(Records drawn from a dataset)
⟨
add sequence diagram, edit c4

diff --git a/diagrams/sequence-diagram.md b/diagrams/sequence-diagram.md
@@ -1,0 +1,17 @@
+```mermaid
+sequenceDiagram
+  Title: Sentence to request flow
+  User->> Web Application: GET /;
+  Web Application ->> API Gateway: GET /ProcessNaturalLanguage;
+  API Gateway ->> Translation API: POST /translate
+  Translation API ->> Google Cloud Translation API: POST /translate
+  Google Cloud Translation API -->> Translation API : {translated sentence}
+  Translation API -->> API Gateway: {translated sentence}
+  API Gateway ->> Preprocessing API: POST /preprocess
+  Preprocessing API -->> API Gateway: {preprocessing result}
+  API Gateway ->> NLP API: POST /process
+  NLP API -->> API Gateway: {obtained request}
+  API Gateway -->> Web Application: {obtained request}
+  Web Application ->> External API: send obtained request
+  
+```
⟩
⟨
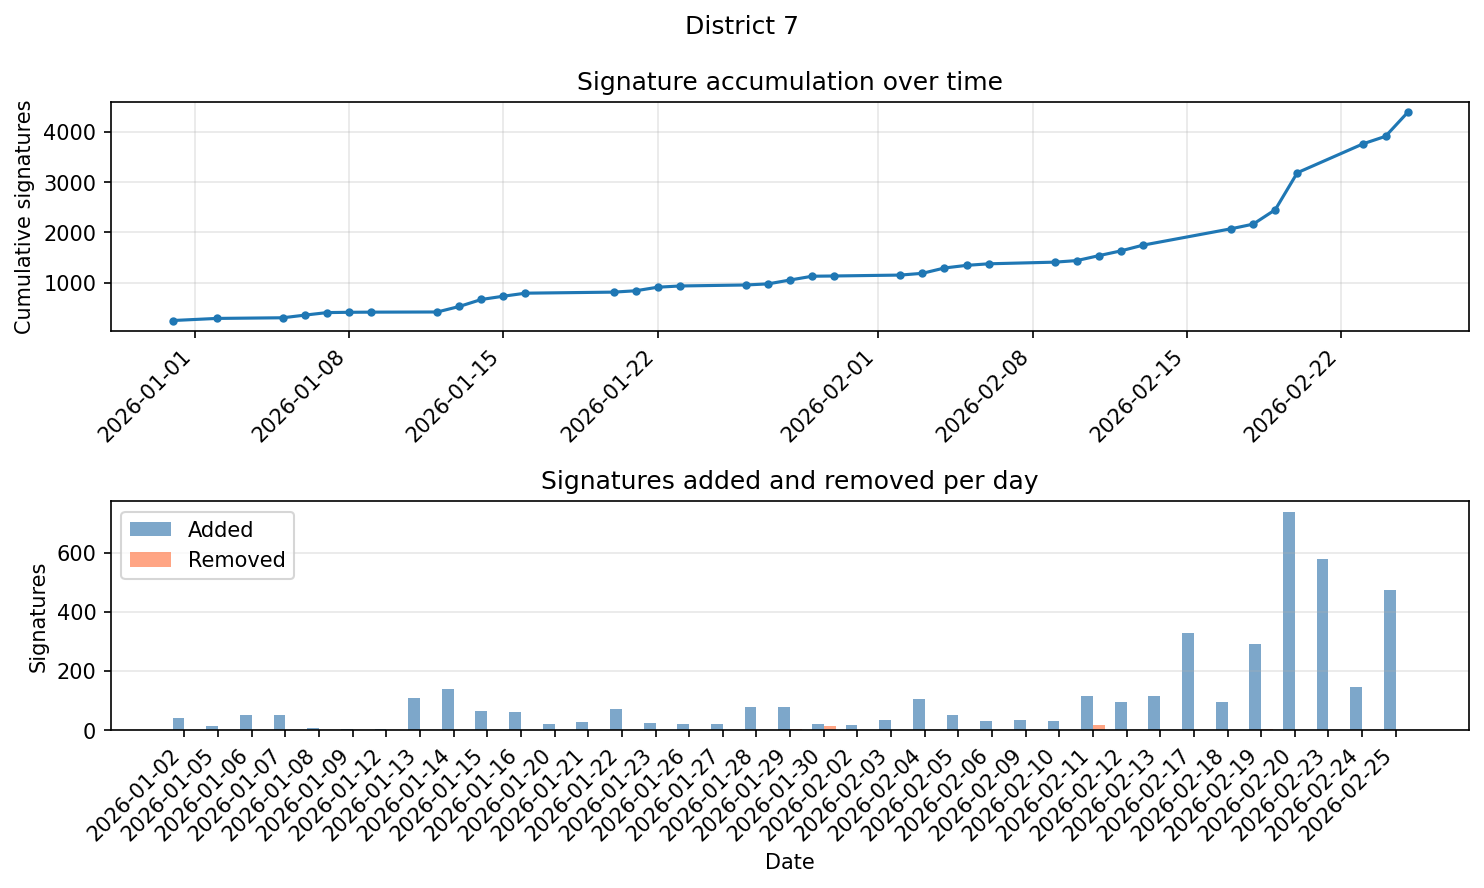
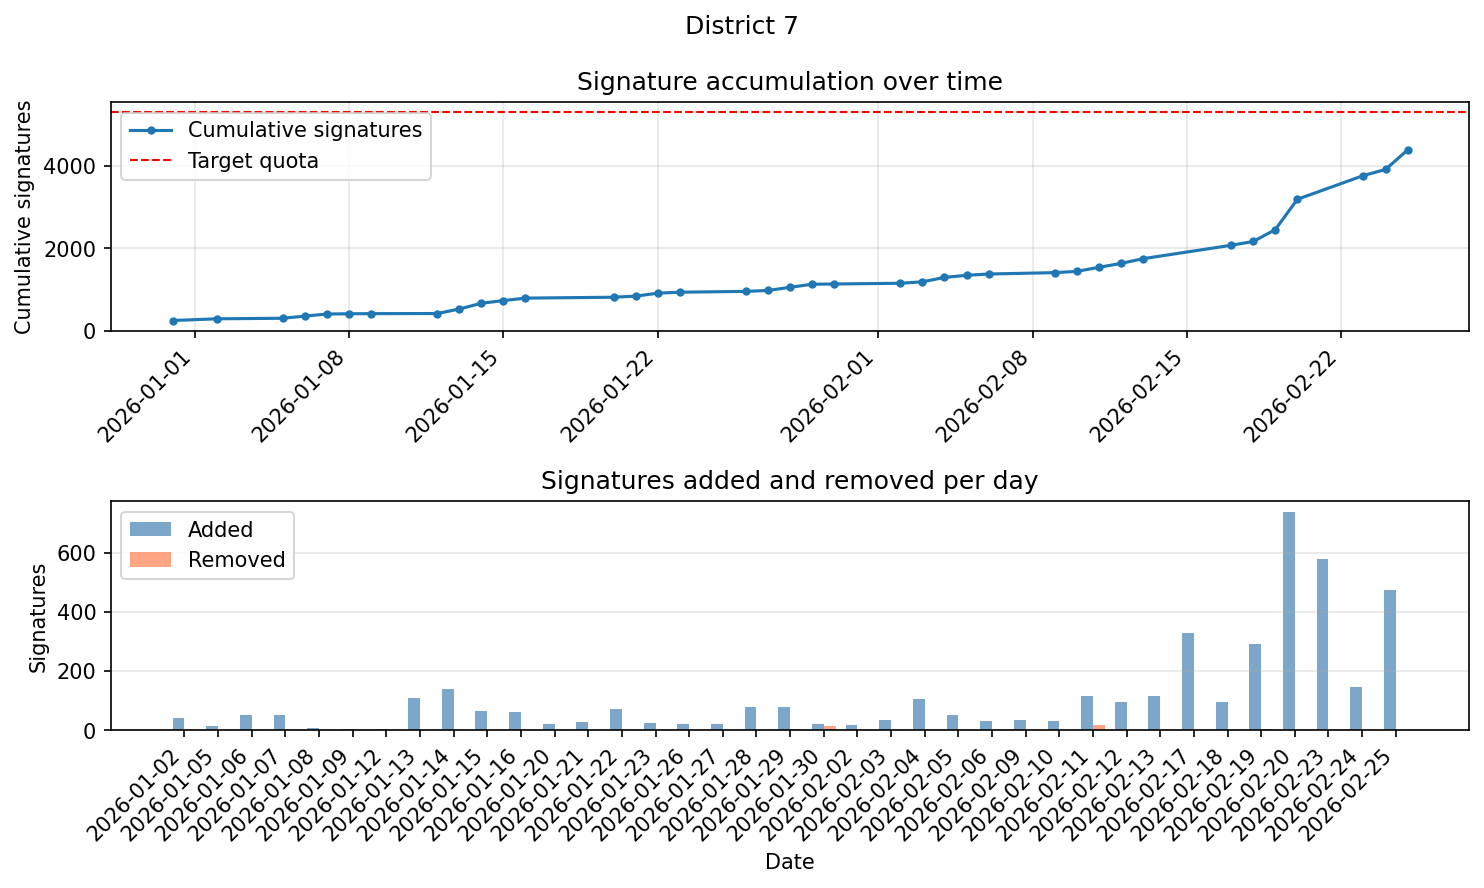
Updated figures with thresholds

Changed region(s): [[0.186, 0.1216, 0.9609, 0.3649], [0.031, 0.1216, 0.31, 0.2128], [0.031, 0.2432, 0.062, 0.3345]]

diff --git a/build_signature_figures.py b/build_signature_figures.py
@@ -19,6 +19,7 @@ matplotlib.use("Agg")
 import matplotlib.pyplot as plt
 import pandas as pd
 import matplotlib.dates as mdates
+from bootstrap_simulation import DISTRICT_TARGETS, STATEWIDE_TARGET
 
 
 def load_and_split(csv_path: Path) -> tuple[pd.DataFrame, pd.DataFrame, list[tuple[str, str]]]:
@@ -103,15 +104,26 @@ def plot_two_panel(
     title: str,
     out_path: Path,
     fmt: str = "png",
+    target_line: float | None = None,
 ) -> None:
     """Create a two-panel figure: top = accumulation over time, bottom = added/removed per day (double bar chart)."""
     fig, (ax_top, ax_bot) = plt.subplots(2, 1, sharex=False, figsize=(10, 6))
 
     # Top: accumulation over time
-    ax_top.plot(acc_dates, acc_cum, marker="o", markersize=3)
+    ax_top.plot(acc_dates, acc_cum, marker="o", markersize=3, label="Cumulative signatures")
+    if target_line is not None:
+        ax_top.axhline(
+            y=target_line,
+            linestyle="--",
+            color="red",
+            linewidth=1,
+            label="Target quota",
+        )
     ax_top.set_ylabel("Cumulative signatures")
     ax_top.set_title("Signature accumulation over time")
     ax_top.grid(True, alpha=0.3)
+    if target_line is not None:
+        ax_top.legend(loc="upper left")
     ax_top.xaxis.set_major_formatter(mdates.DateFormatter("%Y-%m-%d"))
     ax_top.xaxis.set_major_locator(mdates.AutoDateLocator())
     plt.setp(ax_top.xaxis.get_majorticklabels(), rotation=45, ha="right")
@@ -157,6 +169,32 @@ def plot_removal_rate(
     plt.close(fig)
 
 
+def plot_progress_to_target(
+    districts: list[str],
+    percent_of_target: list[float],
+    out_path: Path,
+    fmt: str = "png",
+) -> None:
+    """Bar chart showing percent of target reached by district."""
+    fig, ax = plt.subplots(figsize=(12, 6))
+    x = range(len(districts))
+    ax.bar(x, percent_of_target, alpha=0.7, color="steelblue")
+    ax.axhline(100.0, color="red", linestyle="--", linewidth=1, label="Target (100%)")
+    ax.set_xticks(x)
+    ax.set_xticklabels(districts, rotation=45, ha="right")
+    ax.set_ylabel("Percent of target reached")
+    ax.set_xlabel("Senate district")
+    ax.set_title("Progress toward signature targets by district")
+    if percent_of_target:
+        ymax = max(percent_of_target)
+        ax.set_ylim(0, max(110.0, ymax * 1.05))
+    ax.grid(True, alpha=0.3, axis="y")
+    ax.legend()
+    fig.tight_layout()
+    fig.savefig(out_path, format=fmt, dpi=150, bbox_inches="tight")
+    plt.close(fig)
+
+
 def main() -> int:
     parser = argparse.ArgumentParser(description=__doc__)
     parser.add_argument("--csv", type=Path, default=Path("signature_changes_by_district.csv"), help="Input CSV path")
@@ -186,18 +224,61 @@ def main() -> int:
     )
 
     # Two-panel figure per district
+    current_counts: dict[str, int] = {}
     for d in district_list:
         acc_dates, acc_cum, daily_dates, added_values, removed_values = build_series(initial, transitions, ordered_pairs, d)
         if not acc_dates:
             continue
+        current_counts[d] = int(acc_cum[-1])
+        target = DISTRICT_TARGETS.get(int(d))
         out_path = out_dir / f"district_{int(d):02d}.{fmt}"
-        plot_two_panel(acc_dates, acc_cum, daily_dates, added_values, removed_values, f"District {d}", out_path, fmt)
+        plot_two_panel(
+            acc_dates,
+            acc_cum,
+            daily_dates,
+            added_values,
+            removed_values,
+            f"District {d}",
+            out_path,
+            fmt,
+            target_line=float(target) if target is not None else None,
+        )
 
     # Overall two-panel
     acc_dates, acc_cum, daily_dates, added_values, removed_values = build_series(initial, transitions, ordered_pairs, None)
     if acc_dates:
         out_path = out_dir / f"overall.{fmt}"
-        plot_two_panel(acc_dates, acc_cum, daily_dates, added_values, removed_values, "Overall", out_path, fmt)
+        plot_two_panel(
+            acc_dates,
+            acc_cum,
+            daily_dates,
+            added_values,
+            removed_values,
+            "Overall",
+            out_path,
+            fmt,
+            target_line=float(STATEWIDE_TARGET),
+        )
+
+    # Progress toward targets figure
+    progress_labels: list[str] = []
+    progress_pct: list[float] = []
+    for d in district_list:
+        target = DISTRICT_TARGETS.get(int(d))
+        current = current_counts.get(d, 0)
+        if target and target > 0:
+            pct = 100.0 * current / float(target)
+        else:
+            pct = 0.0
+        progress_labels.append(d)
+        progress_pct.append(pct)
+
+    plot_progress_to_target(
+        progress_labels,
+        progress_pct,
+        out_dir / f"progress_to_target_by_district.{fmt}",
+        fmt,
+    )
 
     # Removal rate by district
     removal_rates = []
⟩
⟨
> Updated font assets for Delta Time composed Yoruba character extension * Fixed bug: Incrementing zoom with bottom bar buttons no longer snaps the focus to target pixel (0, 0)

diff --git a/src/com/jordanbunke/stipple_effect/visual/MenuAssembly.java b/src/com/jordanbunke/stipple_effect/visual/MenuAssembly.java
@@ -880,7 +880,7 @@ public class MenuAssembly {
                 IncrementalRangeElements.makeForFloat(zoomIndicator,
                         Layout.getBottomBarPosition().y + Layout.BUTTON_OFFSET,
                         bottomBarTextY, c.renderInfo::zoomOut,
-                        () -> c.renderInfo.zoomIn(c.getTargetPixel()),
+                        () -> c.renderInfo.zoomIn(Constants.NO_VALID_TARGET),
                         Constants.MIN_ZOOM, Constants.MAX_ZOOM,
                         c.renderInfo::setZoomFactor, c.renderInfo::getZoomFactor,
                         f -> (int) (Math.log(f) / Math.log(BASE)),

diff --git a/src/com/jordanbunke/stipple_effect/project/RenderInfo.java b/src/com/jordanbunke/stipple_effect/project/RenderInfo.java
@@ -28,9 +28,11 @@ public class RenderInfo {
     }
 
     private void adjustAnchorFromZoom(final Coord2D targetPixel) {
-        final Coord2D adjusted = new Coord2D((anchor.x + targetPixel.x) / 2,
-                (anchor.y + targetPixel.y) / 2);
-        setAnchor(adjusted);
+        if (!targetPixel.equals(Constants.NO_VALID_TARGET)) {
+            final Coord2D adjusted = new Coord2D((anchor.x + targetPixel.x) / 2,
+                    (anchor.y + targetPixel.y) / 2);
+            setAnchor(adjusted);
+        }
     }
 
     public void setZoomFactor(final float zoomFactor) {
⟩
* [What is being asked]: If a line in the data above holds the word "toward", count it, and give only the final number.

* [Output of the exercise]: 2